◆ **Work instructions**
Below is a block of entries, which should be copied verbatim apart from the pictures.

........

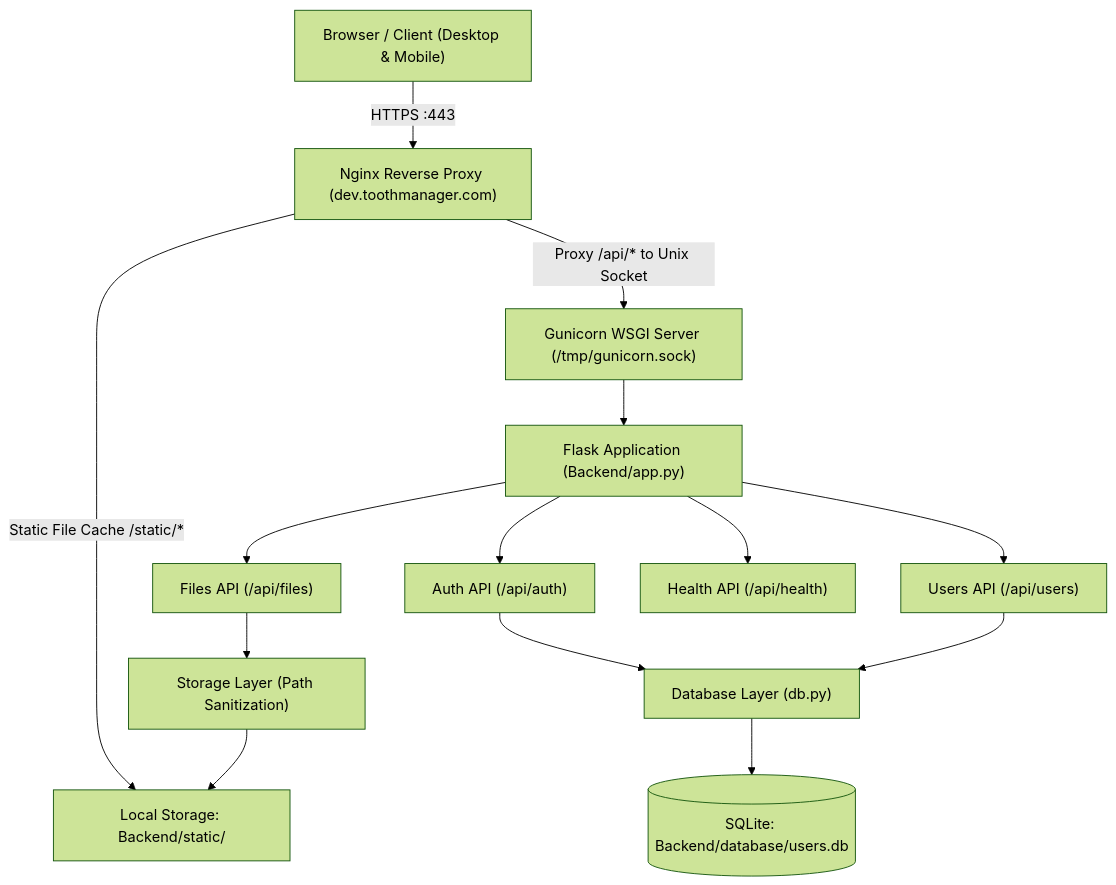
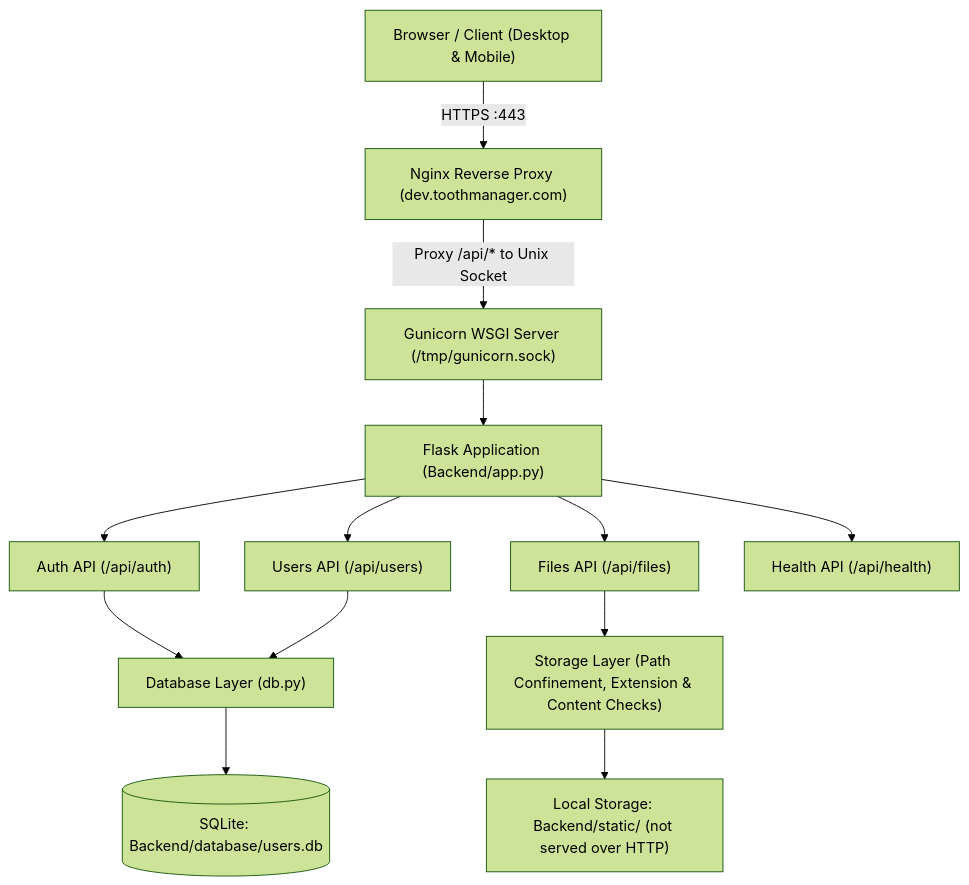
One commit to Stepheng753/FileStorageApp changed the diagram in docs/ARCHITECTURE.md. Above: the diagram before and after it, drawn with Mermaid (forest theme). The commit also changed other lines of this file and 3 other files, not shown here.

````diff
--- a/docs/ARCHITECTURE.md
+++ b/docs/ARCHITECTURE.md
@@ -13,16 +13,15 @@
 ```mermaid
 graph TD
     Client["Browser / Client (Desktop & Mobile)"] -->|HTTPS :443| Nginx["Nginx Reverse Proxy (dev.toothmanager.com)"]
-    Nginx -->|Static File Cache /static/*| StaticFS["Local Storage: Backend/static/"]
     Nginx -->|Proxy /api/* to Unix Socket| Gunicorn["Gunicorn WSGI Server (/tmp/gunicorn.sock)"]
     Gunicorn --> FlaskApp["Flask Application (Backend/app.py)"]
     FlaskApp --> AuthModule["Auth API (/api/auth)"]
     FlaskApp --> FilesModule["Files API (/api/files)"]
     FlaskApp --> UsersModule["Users API (/api/users)"]
     FlaskApp --> HealthModule["Health API (/api/health)"]
-    FilesModule --> StorageCore["Storage Layer (Path Sanitization)"]
-    StorageCore --> StaticFS
+    FilesModule --> StorageCore["Storage Layer (Path Confinement, Extension & Content Checks)"]
+    StorageCore --> StaticFS["Local Storage: Backend/static/ (not served over HTTP)"]
     AuthModule --> DBCore["Database Layer (db.py)"]
     UsersModule --> DBCore
     DBCore --> SQLite[("SQLite: Backend/database/users.db")]
 ```
````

........

◆ **Response to the exercise**
One commit to Stepheng753/FileStorageApp changed the diagram in docs/ARCHITECTURE.md. Above: the diagram before and after it, drawn with Mermaid (forest theme). The commit also changed other lines of this file and 3 other files, not shown here.

````diff
--- a/docs/ARCHITECTURE.md
+++ b/docs/ARCHITECTURE.md
@@ -13,16 +13,15 @@
 ```mermaid
 graph TD
     Client["Browser / Client (Desktop & Mobile)"] -->|HTTPS :443| Nginx["Nginx Reverse Proxy (dev.toothmanager.com)"]
-    Nginx -->|Static File Cache /static/*| StaticFS["Local Storage: Backend/static/"]
     Nginx -->|Proxy /api/* to Unix Socket| Gunicorn["Gunicorn WSGI Server (/tmp/gunicorn.sock)"]
     Gunicorn --> FlaskApp["Flask Application (Backend/app.py)"]
     FlaskApp --> AuthModule["Auth API (/api/auth)"]
     FlaskApp --> FilesModule["Files API (/api/files)"]
     FlaskApp --> UsersModule["Users API (/api/users)"]
     FlaskApp --> HealthModule["Health API (/api/health)"]
-    FilesModule --> StorageCore["Storage Layer (Path Sanitization)"]
-    StorageCore --> StaticFS
+    FilesModule --> StorageCore["Storage Layer (Path Confinement, Extension & Content Checks)"]
+    StorageCore --> StaticFS["Local Storage: Backend/static/ (not served over HTTP)"]
     AuthModule --> DBCore["Database Layer (db.py)"]
     UsersModule --> DBCore
     DBCore --> SQLite[("SQLite: Backend/database/users.db")]
 ```
````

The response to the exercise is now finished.